### YOUR TASK:
The expected output is exactly the lines below, starting at the line with "ЯзыковаяМодель->>КонфигГенерации: Создать конфигурацию" and ending at the line with "ЯзыковаяМодель->>ВекторноеХранилище: Создать векторное хранилище", both included; no other line belongs in it.

**** DATA PROVIDED

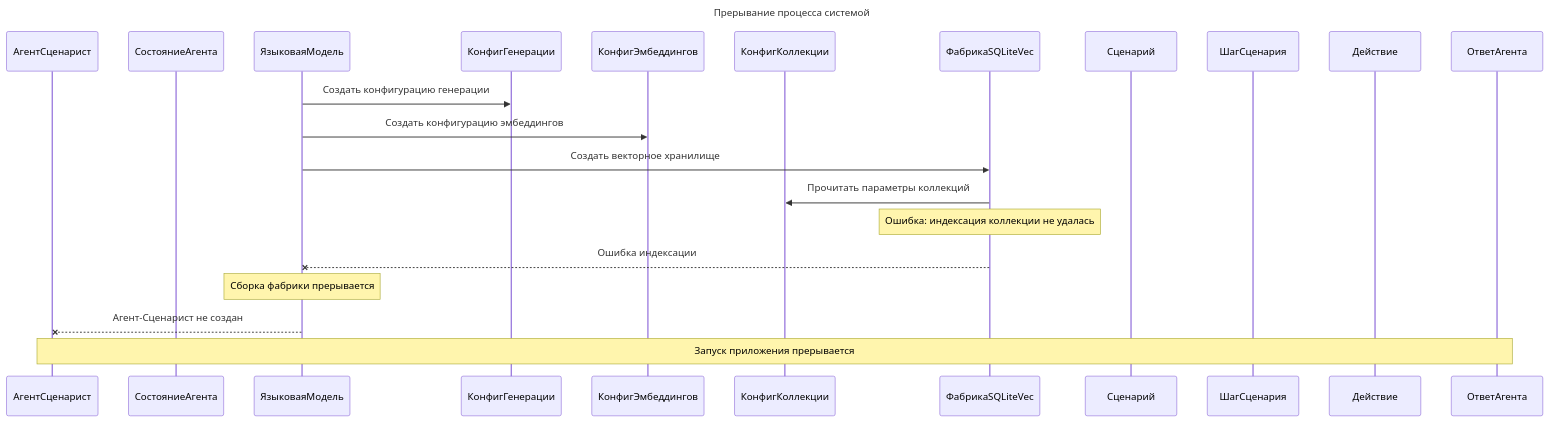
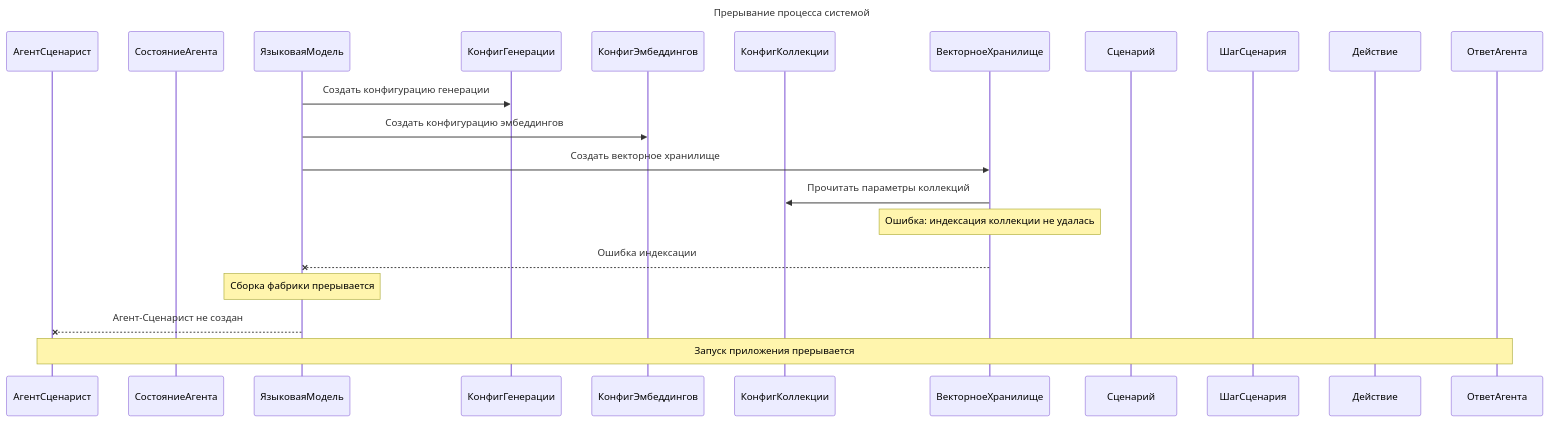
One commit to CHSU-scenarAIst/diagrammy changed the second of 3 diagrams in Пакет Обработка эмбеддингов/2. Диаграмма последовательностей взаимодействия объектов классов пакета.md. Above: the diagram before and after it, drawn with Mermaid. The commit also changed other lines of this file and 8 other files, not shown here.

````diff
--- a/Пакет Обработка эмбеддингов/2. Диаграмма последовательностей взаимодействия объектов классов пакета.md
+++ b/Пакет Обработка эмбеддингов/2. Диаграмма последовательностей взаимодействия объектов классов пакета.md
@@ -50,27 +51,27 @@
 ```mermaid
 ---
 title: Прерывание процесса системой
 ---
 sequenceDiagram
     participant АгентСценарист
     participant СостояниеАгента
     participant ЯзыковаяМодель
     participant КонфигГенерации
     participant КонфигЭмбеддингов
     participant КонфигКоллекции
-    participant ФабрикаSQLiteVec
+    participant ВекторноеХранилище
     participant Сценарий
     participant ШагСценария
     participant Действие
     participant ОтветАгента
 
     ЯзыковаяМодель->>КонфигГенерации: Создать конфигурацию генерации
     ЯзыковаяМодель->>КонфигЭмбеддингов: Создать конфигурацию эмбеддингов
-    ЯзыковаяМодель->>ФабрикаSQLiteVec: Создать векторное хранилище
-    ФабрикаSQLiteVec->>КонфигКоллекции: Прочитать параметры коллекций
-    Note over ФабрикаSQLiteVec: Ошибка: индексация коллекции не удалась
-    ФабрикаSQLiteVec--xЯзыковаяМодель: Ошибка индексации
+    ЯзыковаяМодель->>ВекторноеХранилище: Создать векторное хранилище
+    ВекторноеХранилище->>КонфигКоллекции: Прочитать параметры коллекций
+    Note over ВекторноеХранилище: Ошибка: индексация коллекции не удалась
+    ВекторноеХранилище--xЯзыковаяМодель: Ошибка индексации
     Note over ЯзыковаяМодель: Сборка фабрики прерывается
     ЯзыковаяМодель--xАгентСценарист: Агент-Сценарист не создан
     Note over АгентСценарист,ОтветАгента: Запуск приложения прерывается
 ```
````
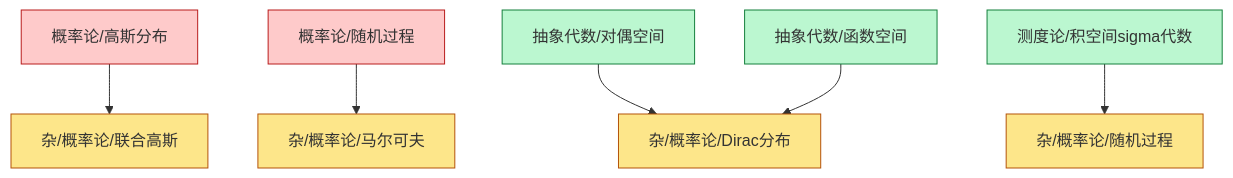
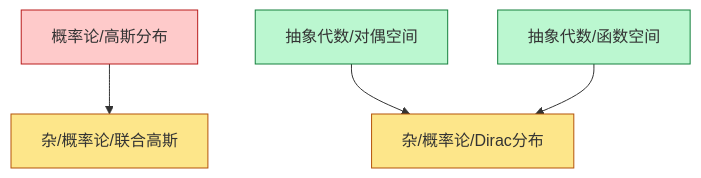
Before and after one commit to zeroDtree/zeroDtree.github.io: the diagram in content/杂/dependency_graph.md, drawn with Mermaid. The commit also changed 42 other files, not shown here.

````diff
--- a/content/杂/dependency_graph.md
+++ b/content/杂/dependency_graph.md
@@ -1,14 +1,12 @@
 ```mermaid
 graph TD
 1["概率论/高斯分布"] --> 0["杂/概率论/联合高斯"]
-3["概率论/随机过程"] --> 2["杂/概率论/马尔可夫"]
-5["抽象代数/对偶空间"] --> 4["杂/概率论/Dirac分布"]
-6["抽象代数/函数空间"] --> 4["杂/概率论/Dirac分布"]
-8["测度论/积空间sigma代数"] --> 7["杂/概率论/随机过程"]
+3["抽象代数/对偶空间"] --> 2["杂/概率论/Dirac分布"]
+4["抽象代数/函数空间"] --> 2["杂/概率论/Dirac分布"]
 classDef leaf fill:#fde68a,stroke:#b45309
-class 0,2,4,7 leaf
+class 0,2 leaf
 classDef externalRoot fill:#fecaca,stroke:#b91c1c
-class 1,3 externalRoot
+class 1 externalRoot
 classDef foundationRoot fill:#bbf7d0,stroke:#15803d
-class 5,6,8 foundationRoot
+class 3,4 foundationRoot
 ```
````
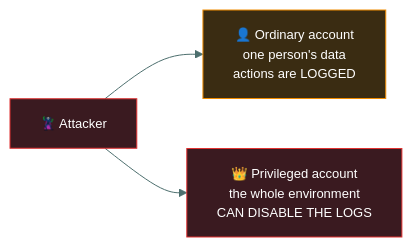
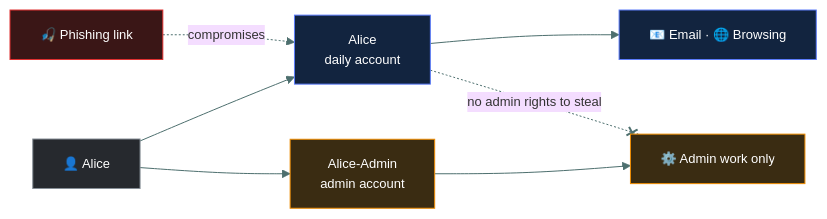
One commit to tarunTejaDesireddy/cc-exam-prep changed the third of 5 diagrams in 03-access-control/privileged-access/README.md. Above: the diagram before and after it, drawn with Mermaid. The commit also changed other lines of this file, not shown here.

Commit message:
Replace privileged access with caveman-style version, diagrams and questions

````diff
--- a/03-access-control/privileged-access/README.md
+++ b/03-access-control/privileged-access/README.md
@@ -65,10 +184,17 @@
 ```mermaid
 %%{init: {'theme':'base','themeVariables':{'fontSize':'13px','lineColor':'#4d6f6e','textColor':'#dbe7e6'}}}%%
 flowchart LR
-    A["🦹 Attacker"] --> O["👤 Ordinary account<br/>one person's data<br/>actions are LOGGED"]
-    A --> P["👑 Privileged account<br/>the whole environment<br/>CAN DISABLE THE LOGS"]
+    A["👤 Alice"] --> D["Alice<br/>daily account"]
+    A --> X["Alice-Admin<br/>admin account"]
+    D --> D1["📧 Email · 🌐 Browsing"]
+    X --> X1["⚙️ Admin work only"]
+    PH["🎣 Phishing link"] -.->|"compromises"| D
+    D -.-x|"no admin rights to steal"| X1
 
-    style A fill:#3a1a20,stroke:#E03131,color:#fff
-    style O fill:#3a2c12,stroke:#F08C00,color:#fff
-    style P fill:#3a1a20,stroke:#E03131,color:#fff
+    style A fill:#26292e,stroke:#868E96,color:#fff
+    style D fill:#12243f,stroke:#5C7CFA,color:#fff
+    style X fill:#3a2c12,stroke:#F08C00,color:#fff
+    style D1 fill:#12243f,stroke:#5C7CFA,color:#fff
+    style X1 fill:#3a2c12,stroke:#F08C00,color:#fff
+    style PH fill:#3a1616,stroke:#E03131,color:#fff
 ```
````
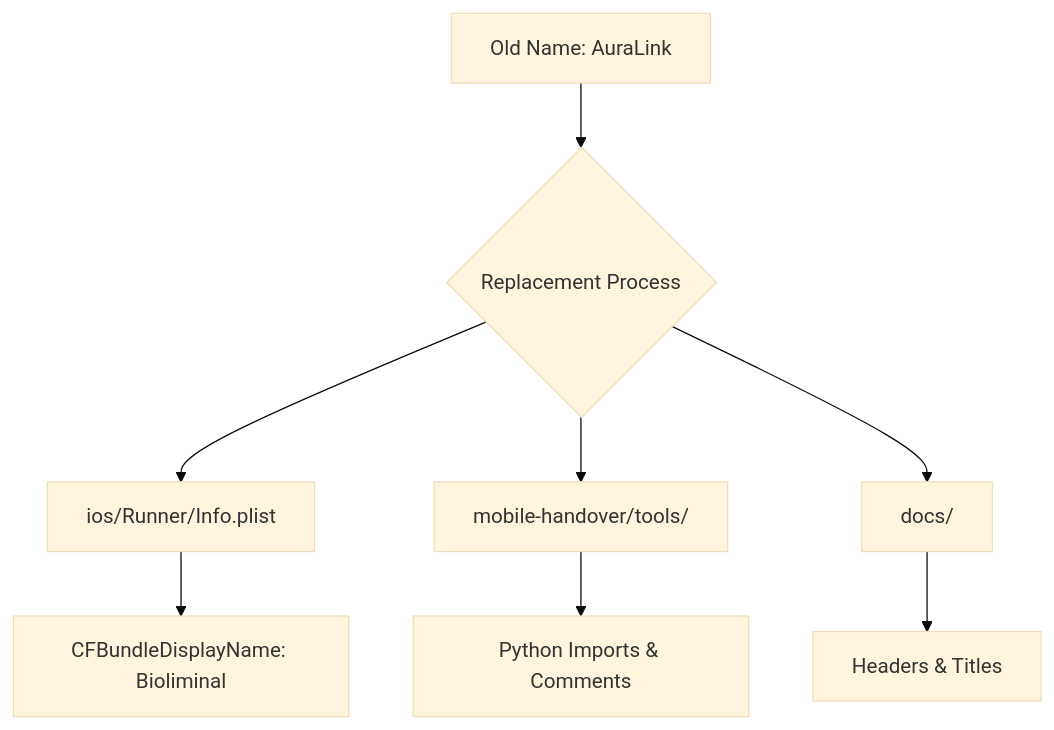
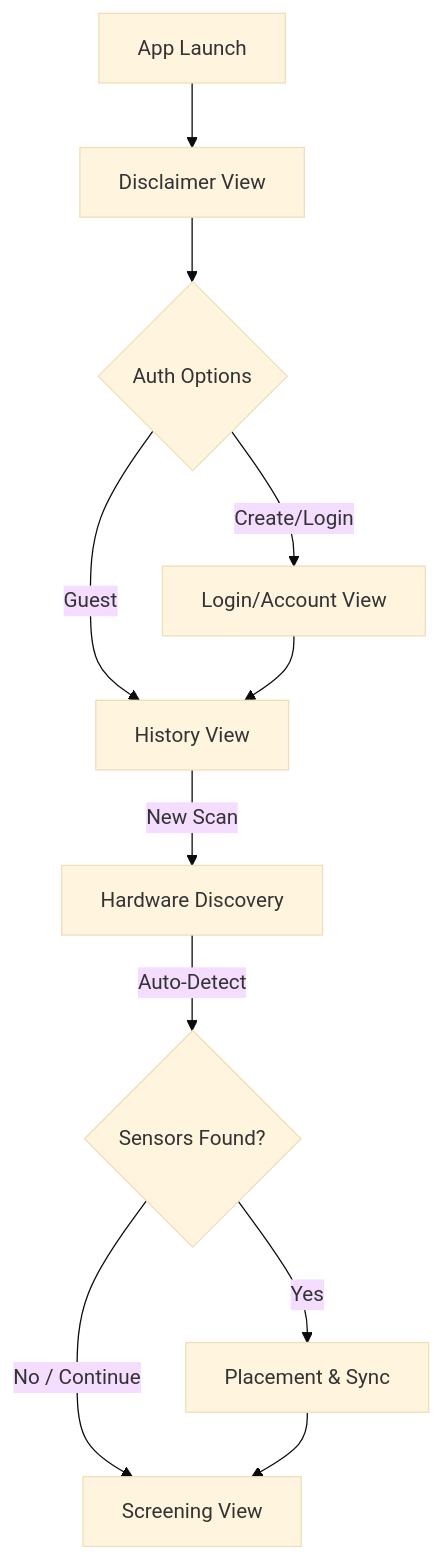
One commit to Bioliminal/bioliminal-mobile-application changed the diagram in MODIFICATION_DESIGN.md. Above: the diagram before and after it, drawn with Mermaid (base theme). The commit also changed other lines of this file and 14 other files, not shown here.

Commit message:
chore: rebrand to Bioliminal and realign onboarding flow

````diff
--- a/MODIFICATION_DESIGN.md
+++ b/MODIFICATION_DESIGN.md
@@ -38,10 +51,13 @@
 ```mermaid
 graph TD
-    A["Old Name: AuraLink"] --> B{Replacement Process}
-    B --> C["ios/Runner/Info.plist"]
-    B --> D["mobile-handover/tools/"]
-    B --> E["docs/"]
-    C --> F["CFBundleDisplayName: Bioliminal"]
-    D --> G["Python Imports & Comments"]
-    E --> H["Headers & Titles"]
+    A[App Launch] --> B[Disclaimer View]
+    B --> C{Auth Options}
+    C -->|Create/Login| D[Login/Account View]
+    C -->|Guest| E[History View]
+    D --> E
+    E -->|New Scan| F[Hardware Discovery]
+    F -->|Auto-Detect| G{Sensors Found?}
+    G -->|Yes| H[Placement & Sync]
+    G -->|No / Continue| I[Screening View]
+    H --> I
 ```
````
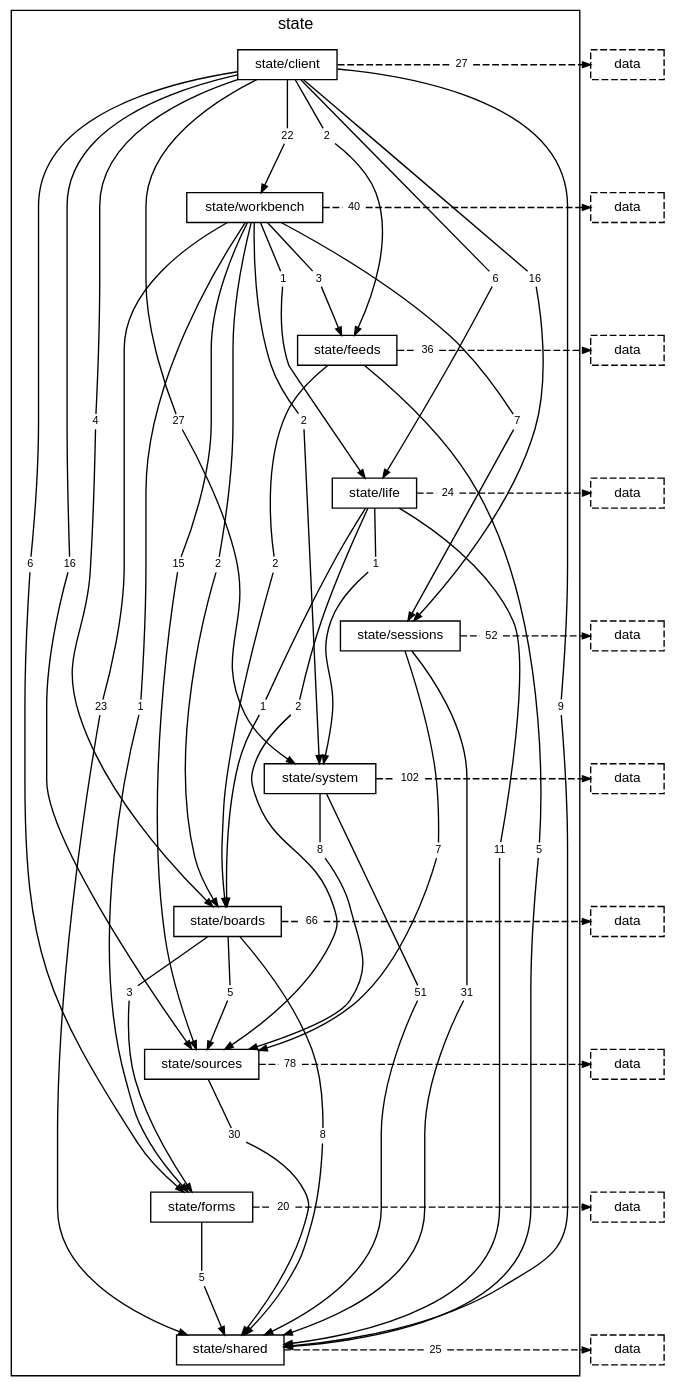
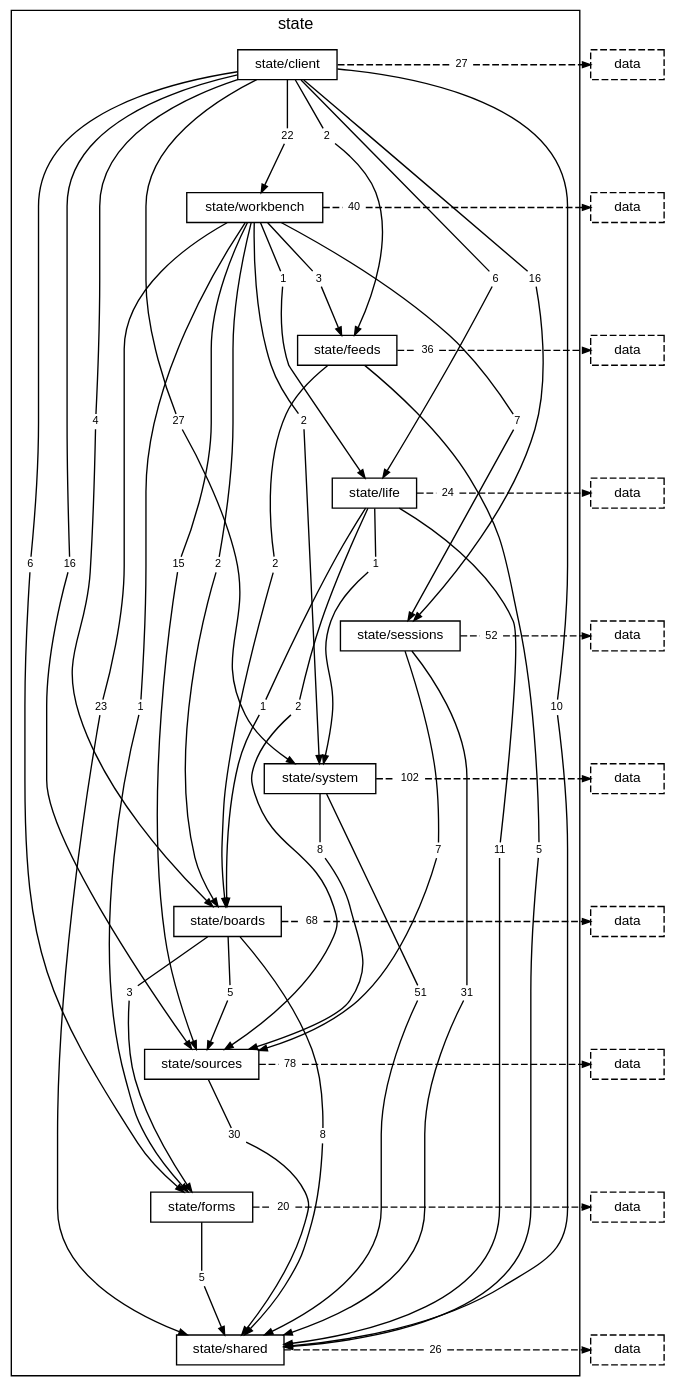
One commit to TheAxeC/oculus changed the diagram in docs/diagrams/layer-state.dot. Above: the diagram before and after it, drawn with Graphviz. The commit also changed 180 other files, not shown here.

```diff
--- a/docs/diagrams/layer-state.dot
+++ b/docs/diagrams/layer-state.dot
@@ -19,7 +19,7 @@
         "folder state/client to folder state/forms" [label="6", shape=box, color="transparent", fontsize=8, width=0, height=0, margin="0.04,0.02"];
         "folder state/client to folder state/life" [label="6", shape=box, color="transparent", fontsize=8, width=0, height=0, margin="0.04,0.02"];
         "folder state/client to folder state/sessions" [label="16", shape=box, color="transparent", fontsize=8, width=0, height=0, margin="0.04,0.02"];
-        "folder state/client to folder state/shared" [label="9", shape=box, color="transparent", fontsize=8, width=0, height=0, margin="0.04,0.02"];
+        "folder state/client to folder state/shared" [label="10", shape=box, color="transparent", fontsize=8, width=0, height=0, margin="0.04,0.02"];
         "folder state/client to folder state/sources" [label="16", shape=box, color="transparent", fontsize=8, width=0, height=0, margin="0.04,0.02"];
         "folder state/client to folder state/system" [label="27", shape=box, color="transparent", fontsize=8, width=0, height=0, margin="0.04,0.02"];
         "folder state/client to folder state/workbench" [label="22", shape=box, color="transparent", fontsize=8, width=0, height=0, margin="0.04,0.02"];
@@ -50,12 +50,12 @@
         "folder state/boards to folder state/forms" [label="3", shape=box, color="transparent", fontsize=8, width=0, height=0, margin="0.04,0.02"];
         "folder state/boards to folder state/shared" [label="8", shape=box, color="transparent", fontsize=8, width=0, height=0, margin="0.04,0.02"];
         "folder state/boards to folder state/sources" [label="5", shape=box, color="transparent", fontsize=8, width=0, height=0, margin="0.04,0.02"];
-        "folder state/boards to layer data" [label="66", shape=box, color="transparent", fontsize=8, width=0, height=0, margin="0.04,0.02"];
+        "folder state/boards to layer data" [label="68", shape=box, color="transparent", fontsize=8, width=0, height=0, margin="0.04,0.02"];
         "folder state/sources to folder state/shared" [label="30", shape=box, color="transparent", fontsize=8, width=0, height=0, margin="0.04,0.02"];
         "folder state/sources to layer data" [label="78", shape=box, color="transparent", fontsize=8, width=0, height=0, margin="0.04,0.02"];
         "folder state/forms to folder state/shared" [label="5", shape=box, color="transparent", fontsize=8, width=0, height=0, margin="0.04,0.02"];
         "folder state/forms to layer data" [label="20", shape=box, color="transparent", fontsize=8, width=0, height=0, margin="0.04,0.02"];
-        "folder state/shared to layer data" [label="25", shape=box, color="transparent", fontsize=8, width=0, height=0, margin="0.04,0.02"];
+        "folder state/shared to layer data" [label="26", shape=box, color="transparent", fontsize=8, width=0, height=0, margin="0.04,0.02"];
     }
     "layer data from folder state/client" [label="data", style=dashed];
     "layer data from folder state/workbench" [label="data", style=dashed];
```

********

### ANSWER SECTION:
     ЯзыковаяМодель->>КонфигГенерации: Создать конфигурацию генерации
     ЯзыковаяМодель->>КонфигЭмбеддингов: Создать конфигурацию эмбеддингов
-    ЯзыковаяМодель->>ФабрикаSQLiteVec: Создать векторное хранилище
-    ФабрикаSQLiteVec->>КонфигКоллекции: Прочитать параметры коллекций
-    Note over ФабрикаSQLiteVec: Ошибка: индексация коллекции не удалась
-    ФабрикаSQLiteVec--xЯзыковаяМодель: Ошибка индексации
+    ЯзыковаяМодель->>ВекторноеХранилище: Создать векторное хранилище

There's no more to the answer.